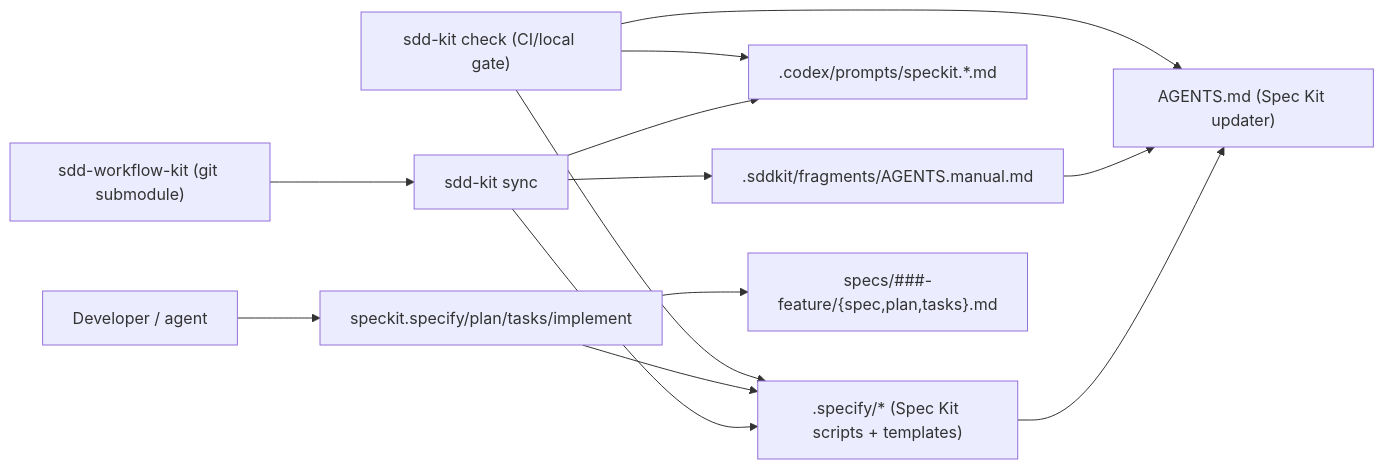
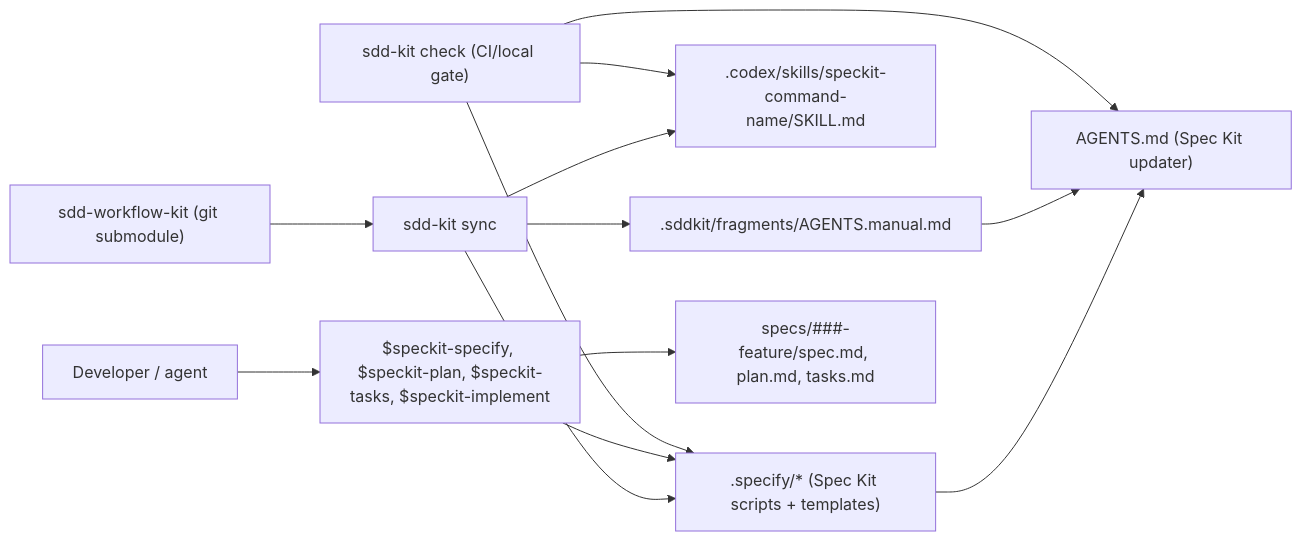
One commit to yshishenya/sdd-workflow-kit changed the first of 2 diagrams in README.md. Above: the diagram before and after it, drawn with Mermaid. The commit also changed other lines of this file and 5 other files, not shown here.

Commit message:
feat: migrate speckit codex commands to skills

````diff
--- a/README.md
+++ b/README.md
@@ -64,18 +64,18 @@
 ```mermaid
 flowchart LR
   KIT["sdd-workflow-kit (git submodule)"] --> SYNC["sdd-kit sync"]
   SYNC --> SPECIFY[".specify/* (Spec Kit scripts + templates)"]
-  SYNC --> PROMPTS[".codex/prompts/speckit.*.md"]
+  SYNC --> PROMPTS[".codex/skills/speckit-command-name/SKILL.md"]
   SYNC --> FRAG[".sddkit/fragments/AGENTS.manual.md"]
 
-  DEV["Developer / agent"] --> SPK["speckit.specify/plan/tasks/implement"]
+  DEV["Developer / agent"] --> SPK["$speckit-specify, $speckit-plan, $speckit-tasks, $speckit-implement"]
   SPK --> SPECIFY
-  SPK --> SPECS["specs/###-feature/{spec,plan,tasks}.md"]
+  SPK --> SPECS["specs/###-feature/spec.md, plan.md, tasks.md"]
 
   SPECIFY --> AG["AGENTS.md (Spec Kit updater)"]
   FRAG --> AG
 
   CHECK["sdd-kit check (CI/local gate)"] --> SPECIFY
   CHECK --> PROMPTS
   CHECK --> AG
 ```
````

Work instruction. What is the number of lines in the listing that include "tasks"? Answer with that number only.

Output below. 4